One way is for the animal to excrete waste. The animal might be a tiny earthworm or a giant whale. It still extracts what it can from its food; it can’t take all of the nutrients and some pass into the feces to be excreted from the body.
Open the “Denitrification” box.
We now begin the process of “Denitrification” – of breaking apart the fixed nitrogen into single nitrogen atoms to be used again.
Can you think of another way that the nitrogen trapped in a living thing can be returned to its denitrified state?
This may be difficult for the children to think through. Give a second or two and lay the deer down so his main body is below the soil line. Add the bones to the body.
What about the plants? How does the trapped nitrogen leave the plants?
They will get it and will say that the trees and plants die.
Yes they do die, but some trees live a very long time. How about their leaves? On most trees, they live only one year and then fall off.
Put the green leaves falling and the brown leaves on the ground near the deer.

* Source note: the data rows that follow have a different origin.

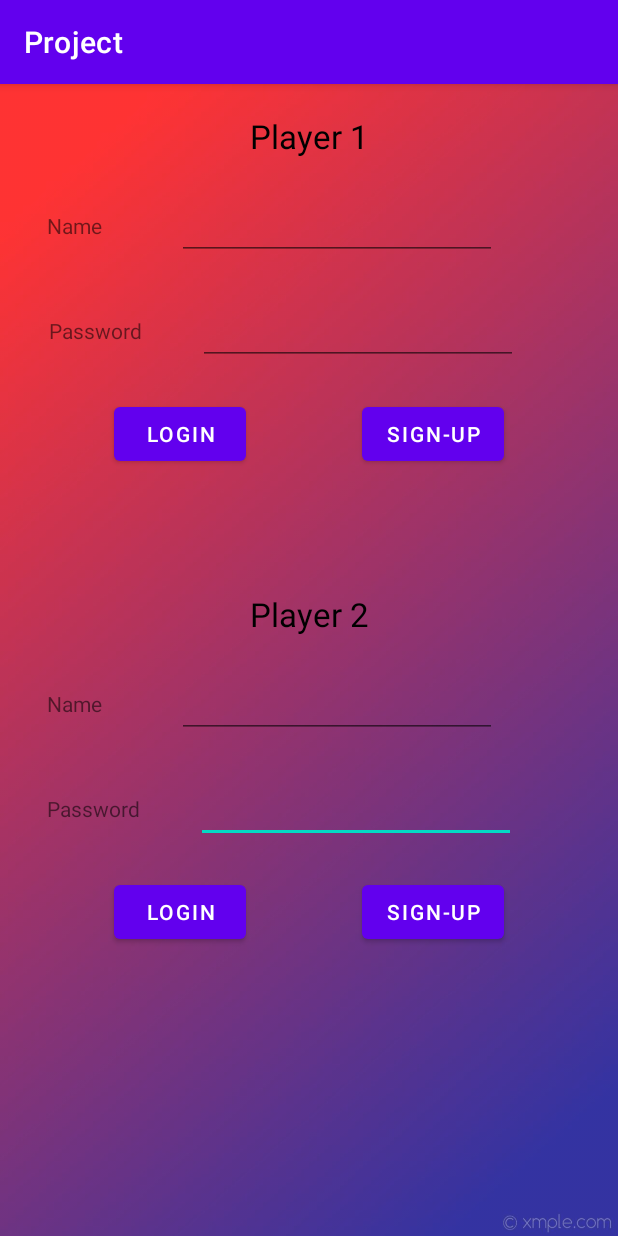
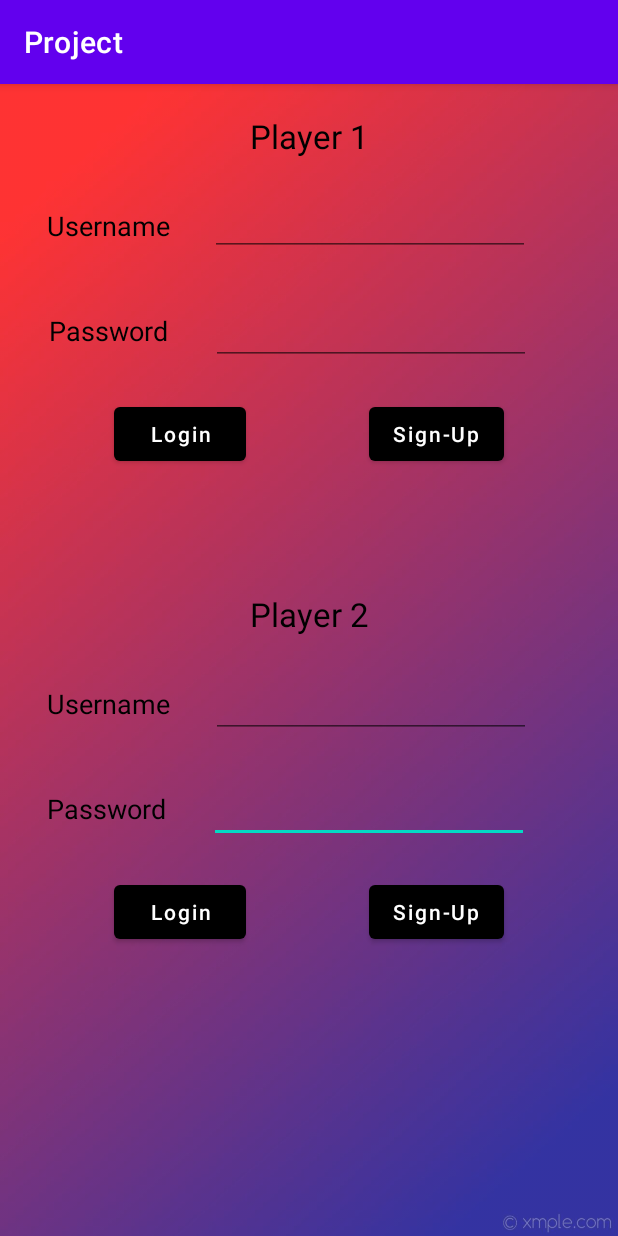
Before and after one commit to SMahdiFaghih/MobileGroup, an Android app: the screen it shows after launch (MainActivity), on a phone screen of 412 x 824 dp. Run offline under Robolectric (Android 15) with nearby library versions, the phone set to English and light mode, and no system bars.

Commit message:
completed login page

```diff
--- a/Project/app/src/main/java/com/example/project/LoginFragment.java
+++ b/Project/app/src/main/java/com/example/project/LoginFragment.java
@@ -36,6 +36,8 @@ public class LoginFragment extends Fragment {
     TextView tv2;
     TextView passwordText1;
     TextView passwordText2;
+    TextView usernameText1;
+    TextView usernameText2;
     Button SecondSignUp;
     Button SecondLogin;
     private static final String TAG = "MyActivity";
@@ -68,9 +70,10 @@ public class LoginFragment extends Fragment {
 
         SecondLogin =  view.findViewById(R.id.user2Login);
         SecondSignUp =  view.findViewById(R.id.user2Sign);
+        usernameText1 = view.findViewById(R.id.name);
+        usernameText2 = view.findViewById(R.id.user2Name);
         passwordText1 = view.findViewById(R.id.password);
         passwordText2 = view.findViewById(R.id.user2Password);
-
 
         firstPlayerNameAfterLogin  = view.findViewById(R.id.nameString1);
         LogoutButton =  view.findViewById(R.id.LogOut_Button1);
@@ -170,6 +173,7 @@ public class LoginFragment extends Fragment {
     }
     public void ActionsAfterLoginPlayer1(View view)
     {
+        usernameText1.setVisibility(view.GONE);
         passwordText1.setVisibility(view.GONE);
         FirstPlayerName.setVisibility(view.GONE);
         firstPlayerNameAfterLogin.setVisibility(view.VISIBLE);
@@ -182,6 +186,7 @@ public class LoginFragment extends Fragment {
     }
     public void ActionAfterLogOutPlayer1(View view)
     {
+        usernameText1.setVisibility(view.VISIBLE);
         passwordText1.setVisibility(view.VISIBLE);
         FirstSignUp.setVisibility(view.VISIBLE);
         FirstPlayerPassword.setVisibility(view.VISIBLE);
@@ -194,6 +199,7 @@ public class LoginFragment extends Fragment {
     }
     public void ActionsAfterLoginPlayer2(View view)
     {
+        usernameText2.setVisibility(view.GONE);
         passwordText2.setVisibility(view.GONE);
         SecondPlayerName.setVisibility(view.GONE);
         secondPlayerNameAfterLogin.setVisibility(view.VISIBLE);
@@ -206,6 +212,7 @@ public class LoginFragment extends Fragment {
     }
     public void ActionsAfterLogOutPlayer2(View view)
     {
+        usernameText2.setVisibility(view.VISIBLE);
         passwordText2.setVisibility(view.VISIBLE);
         SecondPlayerName.setVisibility(view.VISIBLE);
         secondPlayerNameAfterLogin.setVisibility(view.GONE);
--- a/Project/app/src/main/res/layout/fragment_login.xml
+++ b/Project/app/src/main/res/layout/fragment_login.xml
@@ -7,13 +7,14 @@
     tools:context=".LoginFragment">
 
     <ImageView
+        android:id="@+id/imageView"
         android:layout_width="match_parent"
         android:layout_height="match_parent"
+        android:alpha="0.8"
+        android:scaleType="fitXY"
         android:src="@drawable/login_background_image"
-        android:scaleType="fitXY"
-        android:alpha="0.8">
-
-    </ImageView>
+        tools:layout_editor_absoluteX="0dp"
+        tools:layout_editor_absoluteY="0dp" />
 
     <TextView
         android:id="@+id/textView"
@@ -21,9 +22,9 @@
         android:layout_height="wrap_content"
         android:layout_gravity="center_horizontal"
         android:layout_marginTop="20dp"
-        android:text="Player 1"
+        android:text="@string/player_1"
         android:textColor="@color/black"
-        android:textSize="22dp"
+        android:textSize="22sp"
         app:layout_constraintEnd_toEndOf="parent"
         app:layout_constraintStart_toStartOf="parent"
         app:layout_constraintTop_toTopOf="parent" />
@@ -86,10 +87,9 @@
         android:layout_height="wrap_content"
         android:layout_gravity="center_horizontal"
         android:layout_marginTop="40dp"
-        android:text="Player 2"
+        android:text="@string/player_2"
         android:textColor="@color/black"
-        android:textFontWeight="700"
-        android:textSize="22dp"
+        android:textSize="22sp"
         app:layout_constraintEnd_toEndOf="parent"
         app:layout_constraintStart_toStartOf="parent"
         app:layout_constraintTop_toBottomOf="@+id/message1" />
@@ -144,9 +144,12 @@
         android:id="@+id/MenuButton"
         android:layout_width="wrap_content"
         android:layout_height="wrap_content"
-        android:layout_gravity="bottom|right"
-        android:text="MAIN MENU"
+        android:text="@string/main_menu"
         android:visibility="gone"
+        android:textAllCaps="false"
+        android:textSize="25sp"
+        app:backgroundTintMode="multiply"
+        app:backgroundTint="#FFFFFF"
         app:layout_constraintBottom_toBottomOf="parent"
         app:layout_constraintEnd_toEndOf="parent"
         app:layout_constraintStart_toStartOf="parent"
@@ -158,21 +161,29 @@
         android:layout_height="wrap_content"
         android:text=""
         android:textColor="@color/black"
-        android:textFontWeight="700"
-        android:textSize="22dp"
+        android:maxLines="1"
+        android:textSize="30sp"
         android:visibility="visible"
-        app:layout_constraintBottom_toBottomOf="@+id/nameLine"
-        app:layout_constraintEnd_toEndOf="@+id/nameLine"
-        app:layout_constraintStart_toEndOf="@+id/name"
-        app:layout_constraintTop_toTopOf="@+id/nameLine" />
+        android:paddingStart="20dp"
+        android:paddingEnd="20dp"
+        app:autoSizeMaxTextSize="35sp"
+        app:autoSizeMinTextSize="10sp"
+        app:autoSizeTextType="uniform"
+        app:layout_constraintBottom_toTopOf="@+id/LogOut_Button1"
+        app:layout_constraintEnd_toEndOf="@+id/imageView"
+        app:layout_constraintStart_toStartOf="@+id/imageView"
+        app:layout_constraintTop_toBottomOf="@+id/textView" />
 
     <Button
         android:id="@+id/LogOut_Button1"
         android:layout_width="wrap_content"
         android:layout_height="wrap_content"
         android:layout_marginTop="75dp"
-        android:text="logOut"
+        android:text="@string/log_out"
         android:visibility="gone"
+        android:textAllCaps="false"
+        app:backgroundTintMode="multiply"
+        app:backgroundTint="#FFFFFF"
         app:layout_constraintEnd_toEndOf="parent"
         app:layout_constraintStart_toStartOf="parent"
         app:layout_constraintTop_toBottomOf="@+id/nameLine" />
@@ -183,20 +194,30 @@
         android:layout_height="wrap_content"
         android:text=""
         android:textColor="@color/black"
-        android:textSize="22dp"
+        android:maxLines="1"
+        android:textSize="30sp"
         android:visibility="visible"
-        app:layout_constraintBottom_toBottomOf="@+id/user2NameLine"
-        app:layout_constraintEnd_toEndOf="@+id/user2NameLine"
-        app:layout_constraintStart_toEndOf="@+id/user2Name"
-        app:layout_constraintTop_toTopOf="@+id/user2NameLine" />
+        android:paddingStart="20dp"
+        android:paddingEnd="20dp"
+        app:autoSizeMaxTextSize="35sp"
+        app:autoSizeMinTextSize="10sp"
+        app:autoSizeTextType="uniform"
+        app:layout_constraintBottom_toTopOf="@+id/LogOut_Button2"
+        app:layout_constraintEnd_toEndOf="@+id/imageView"
+        app:layout_constraintStart_toStartOf="@+id/imageView"
+        app:layout_constraintTop_toBottomOf="@+id/textView2" />
 
     <Button
         android:id="@+id/LogOut_Button2"
         android:layout_width="wrap_content"
         android:layout_height="wrap_content"
         android:layout_marginTop="75dp"
-        android:text="LogOut"
+        android:text="@string/log_out"
         android:visibility="gone"
+        android:textAllCaps="false"
+        android:layout_marginStart="20dp"
+        android:layout_marginEnd="20dp"
+        app:backgroundTintMode="multiply"
         app:layout_constraintEnd_toEndOf="parent"
         app:layout_constraintStart_toStartOf="parent"
         app:layout_constraintTop_toBottomOf="@+id/user2NameLine" />
@@ -208,7 +229,10 @@
         android:layout_marginStart="76dp"
         android:layout_marginLeft="76dp"
         android:layout_marginTop="20dp"
-        android:text="Login"
+        android:textAllCaps="false"
+        app:backgroundTintMode="multiply"
+        app:backgroundTint="#FFFFFF"
+        android:text="@string/login"
         app:layout_constraintStart_toStartOf="parent"
         app:layout_constraintTop_toBottomOf="@+id/user2PasswordLine" />
 
@@ -219,7 +243,10 @@
         android:layout_marginTop="20dp"
         android:layout_marginEnd="76dp"
         android:layout_marginRight="76dp"
-        android:text="Sign-Up"
+        android:textAllCaps="false"
+        app:backgroundTintMode="multiply"
+        app:backgroundTint="#FFFFFF"
+        android:text="@string/sign_up"
         app:layout_constraintEnd_toEndOf="parent"
         app:layout_constraintTop_toBottomOf="@+id/user2PasswordLine" />
 
@@ -245,15 +272,19 @@
         android:text=""
         app:layout_constraintBottom_toBottomOf="@+id/nameLine"
         app:layout_constraintEnd_toEndOf="@+id/nameLine"
+        app:layout_constraintHorizontal_bias="0.491"
         app:layout_constraintStart_toEndOf="@+id/name"
-        app:layout_constraintTop_toTopOf="@+id/nameLine" />
+        app:layout_constraintTop_toTopOf="@+id/nameLine"
+        app:layout_constraintVertical_bias="0.0" />
 
     <TextView
         android:id="@+id/user2Password"
         android:layout_width="wrap_content"
         android:layout_height="wrap_content"
         android:layout_weight="1"
-        android:text="Password"
+        android:textColor="@color/black"
+        android:textSize="18sp"
+        android:text="@string/password"
         app:layout_constraintBottom_toBottomOf="@+id/user2PasswordLine"
         app:layout_constraintStart_toStartOf="@+id/user2PasswordLine"
         app:layout_constraintTop_toTopOf="@+id/user2PasswordLine" />
@@ -263,7 +294,9 @@
         android:layout_width="wrap_content"
         android:layout_height="wrap_content"
         android:layout_weight="1"
-        android:text="Name"
+        android:textColor="@color/black"
+        android:textSize="18sp"
+        android:text="@string/username"
         app:layout_constraintBottom_toBottomOf="@+id/user2NameLine"
         app:layout_constraintStart_toStartOf="@+id/user2NameLine"
         app:layout_constraintTop_toTopOf="@+id/user2NameLine" />
@@ -298,7 +331,9 @@
         android:layout_width="wrap_content"
         android:layout_height="wrap_content"
         android:layout_weight="1"
-        android:text="Password"
+        android:textColor="@color/black"
+        android:textSize="18sp"
+        android:text="@string/password"
         app:layout_constraintBottom_toBottomOf="@+id/passwordLine"
         app:layout_constraintStart_toStartOf="@+id/passwordLine"
         app:layout_constraintTop_toTopOf="@+id/passwordLine" />
@@ -310,7 +345,10 @@
         android:layout_marginTop="20dp"
         android:layout_marginEnd="76dp"
         android:layout_marginRight="76dp"
-        android:text="Sign-Up"
+        android:textAllCaps="false"
+        app:backgroundTintMode="multiply"
+        app:backgroundTint="#FFFFFF"
+        android:text="@string/sign_up"
         app:layout_constraintEnd_toEndOf="parent"
         app:layout_constraintTop_toBottomOf="@+id/passwordLine" />
 
@@ -319,7 +357,9 @@
         android:layout_width="wrap_content"
         android:layout_height="wrap_content"
         android:layout_weight="1"
-        android:text="Name"
+        android:textColor="@color/black"
+        android:textSize="18sp"
+        android:text="@string/username"
         app:layout_constraintBottom_toBottomOf="@+id/nameLine"
         app:layout_constraintStart_toStartOf="@+id/nameLine"
         app:layout_constraintTop_toTopOf="@+id/nameLine" />
@@ -331,7 +371,10 @@
         android:layout_marginStart="76dp"
         android:layout_marginLeft="76dp"
         android:layout_marginTop="20dp"
-        android:text="Login"
+        android:textAllCaps="false"
+        app:backgroundTintMode="multiply"
+        app:backgroundTint="#FFFFFF"
+        android:text="@string/login"
         app:layout_constraintStart_toStartOf="parent"
         app:layout_constraintTop_toBottomOf="@+id/passwordLine" />
 
--- a/Project/app/src/main/res/values/strings.xml
+++ b/Project/app/src/main/res/values/strings.xml
@@ -7,4 +7,11 @@
     <string name="lose">L</string>
     <string name="win">W</string>
     <string name="back">Back</string>
+    <string name="login">Login</string>
+    <string name="password">Password</string>
+    <string name="player_1">Player 1</string>
+    <string name="player_2">Player 2</string>
+    <string name="sign_up">Sign-Up</string>
+    <string name="main_menu">Main Menu</string>
+    <string name="log_out">Log out</string>
 </resources>
```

What creatures have been given the special job of decomposition?
Bring out the mycelia and the mushroom, bring out the bacteria, move the earthworms over.
Take the nitrogen and oxygen in the deer and break it apart and return it to the atmosphere.
Take the nitric acid in the tree and break it apart and return it to the air. Put water back into the clouds and generally reset the cycle.
This important job of denitrification takes death and turns it back into what brings life and growth. The cycle may begin again.
Touch the clouds and walk through the cycle again using the major terms.
Now that you have had this lesson you may do this work. You must be very careful with so many ways and times that nitrogen fixes, you must be observant and thoughtful to cause the correct nitrification and denitrification at the correct time in the cycle.
- Volcanoes, power plants, and cars also can fix Nitrogen.
- A byproduct of denitrification is N2O or nitrous oxide, “laughing gas” and is considered a greenhouse gas.
- The oceans have their own nitrogen cycle which involves blue-green algae and other bacterias without having a symbiotic relationship with plants.
- Fertilizers and the Haber Process is its own topic and worth research by an upper el student.